■ Activity: What the answer must contain is every line of the records, exactly, with no pictures.

Before-and-after page screenshots:
══════════════════════════════
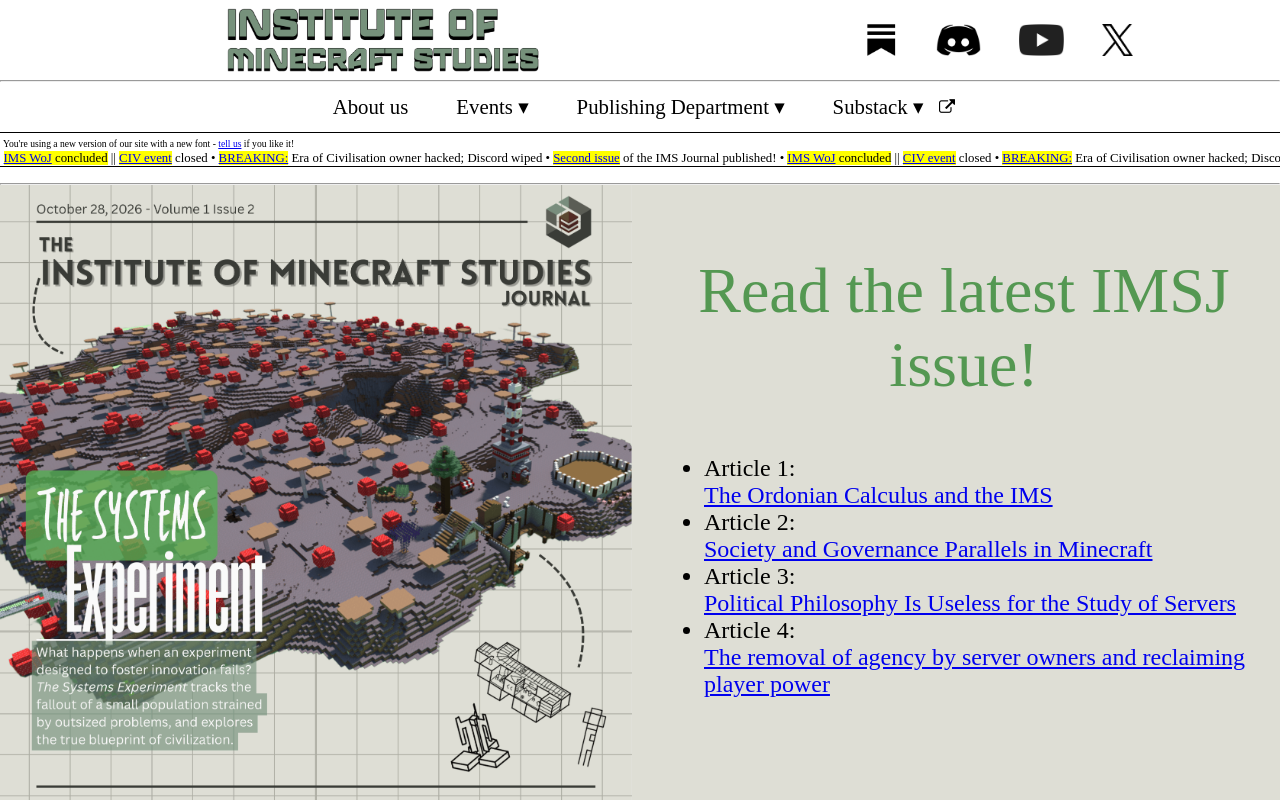
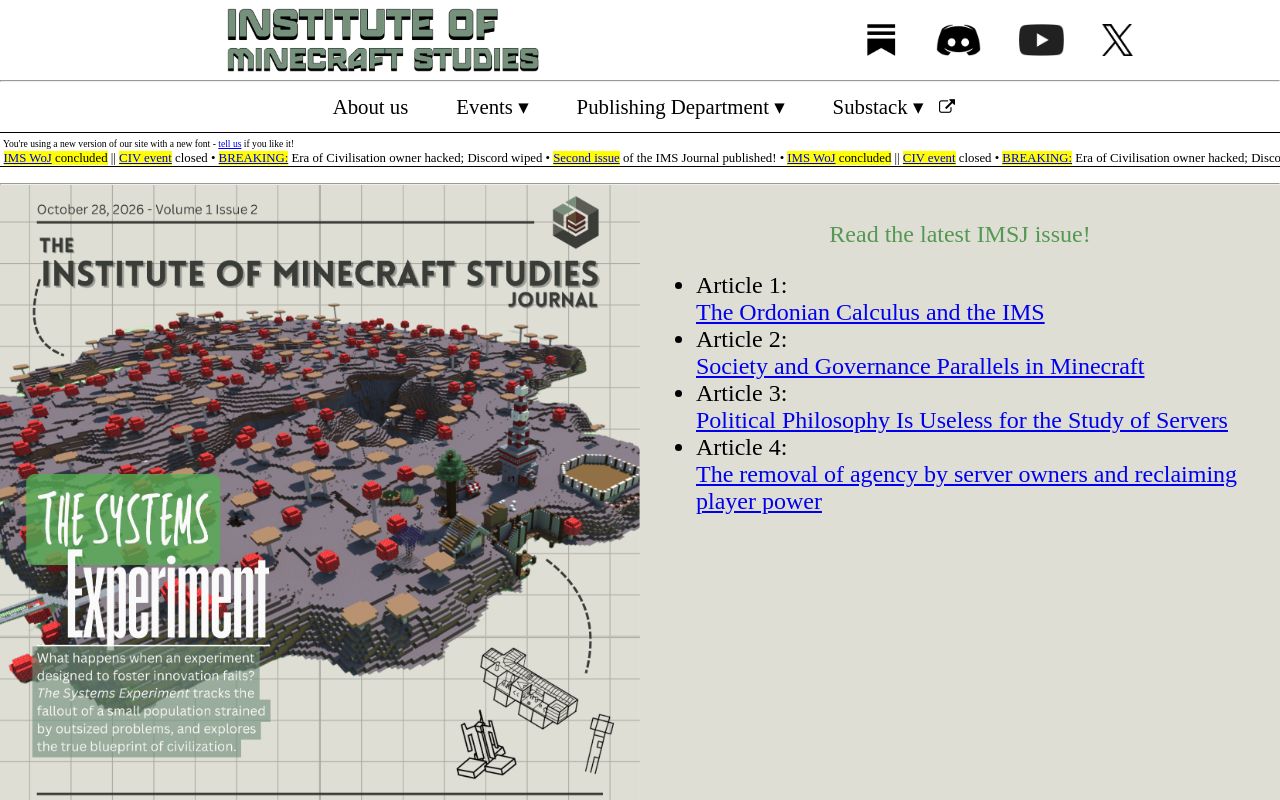
Before and after one commit to imsresearch/ims-website, a React (Vite) app: page / in a window 1280 px wide. Shown: the top 800 px of the page. Built offline with nearby package versions, Linux system fonts and the light colour scheme; a web font is replaced by a local one.

Commit message:
Update latest box

```diff
--- a/src/pages/main.jsx
+++ b/src/pages/main.jsx
@@ -23,15 +23,15 @@ export default function Main() {
 
 		{/*latest content box*/}
 		<section className="latest-box" style={{background: "#deded5"}}>
-            <div style={{columns: "2"}}>
+            <div style={{display: "grid", gridTemplateColumns: "1fr 1fr"}}>
                 <div>
                     <a href="/pubdep/latest-issue">
                         <img style={{width: "100%"}} src="/database/published/journal/2/second_issue_cover.png" alt="Cover of the second issue."/>
                     </a>
                 </div>
-                <div style={{textAlign: "left", padding: "1rem"}}>
-                    <h2 style={{textAlign: "center", color: "#549852", fontSize: "4rem"}}>Read the latest IMSJ issue!</h2>
-                    <ul style={{fontSize: "1.5rem"}}>
+                <div style={{textAlign: "left", padding: "1rem"}} className="latest-journal-info">
+                    <h2 style={{textAlign: "center", color: "#549852"}}>Read the latest IMSJ issue!</h2>
+                    <ul>
                         <li>
                             Article 1:
                             <br/>
--- a/src/styles/index.css
+++ b/src/styles/index.css
@@ -57,6 +57,15 @@ body{
     border-style: solid;
     padding: 0 0 0.5rem 0;
     color: black;
+}
+
+/*latest*/
+.latest-box ul{
+    font-size: 1.5rem;
+}
+
+.latest-article h2{
+    font-size: 4rem;
 }
 
 /*video embed*/
@@ -168,6 +177,19 @@ small{
 }
 
 @media (max-width: 850px){
+    .latest-box ul{
+        display: none;
+    }
+
+    .latest-journal-info{
+        display: flex;
+        align-items: center;
+    }
+
+    .latest-box h2{
+        font-size: 2rem;
+    }
+
     .article-box{
         grid-template-columns: 1fr 1fr;
         padding: 0;
```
══════════════════════════════
■ Result for this exercise:
Before and after one commit to imsresearch/ims-website, a React (Vite) app: page / in a window 1280 px wide. Shown: the top 800 px of the page. Built offline with nearby package versions, Linux system fonts and the light colour scheme; a web font is replaced by a local one.

Commit message:
Update latest box

```diff
--- a/src/pages/main.jsx
+++ b/src/pages/main.jsx
@@ -23,15 +23,15 @@ export default function Main() {
 
 		{/*latest content box*/}
 		<section className="latest-box" style={{background: "#deded5"}}>
-            <div style={{columns: "2"}}>
+            <div style={{display: "grid", gridTemplateColumns: "1fr 1fr"}}>
                 <div>
                     <a href="/pubdep/latest-issue">
                         <img style={{width: "100%"}} src="/database/published/journal/2/second_issue_cover.png" alt="Cover of the second issue."/>
                     </a>
                 </div>
-                <div style={{textAlign: "left", padding: "1rem"}}>
-                    <h2 style={{textAlign: "center", color: "#549852", fontSize: "4rem"}}>Read the latest IMSJ issue!</h2>
-                    <ul style={{fontSize: "1.5rem"}}>
+                <div style={{textAlign: "left", padding: "1rem"}} className="latest-journal-info">
+                    <h2 style={{textAlign: "center", color: "#549852"}}>Read the latest IMSJ issue!</h2>
+                    <ul>
                         <li>
                             Article 1:
                             <br/>
--- a/src/styles/index.css
+++ b/src/styles/index.css
@@ -57,6 +57,15 @@ body{
     border-style: solid;
     padding: 0 0 0.5rem 0;
     color: black;
+}
+
+/*latest*/
+.latest-box ul{
+    font-size: 1.5rem;
+}
+
+.latest-article h2{
+    font-size: 4rem;
 }
 
 /*video embed*/
@@ -168,6 +177,19 @@ small{
 }
 
 @media (max-width: 850px){
+    .latest-box ul{
+        display: none;
+    }
+
+    .latest-journal-info{
+        display: flex;
+        align-items: center;
+    }
+
+    .latest-box h2{
+        font-size: 2rem;
+    }
+
     .article-box{
         grid-template-columns: 1fr 1fr;
         padding: 0;
```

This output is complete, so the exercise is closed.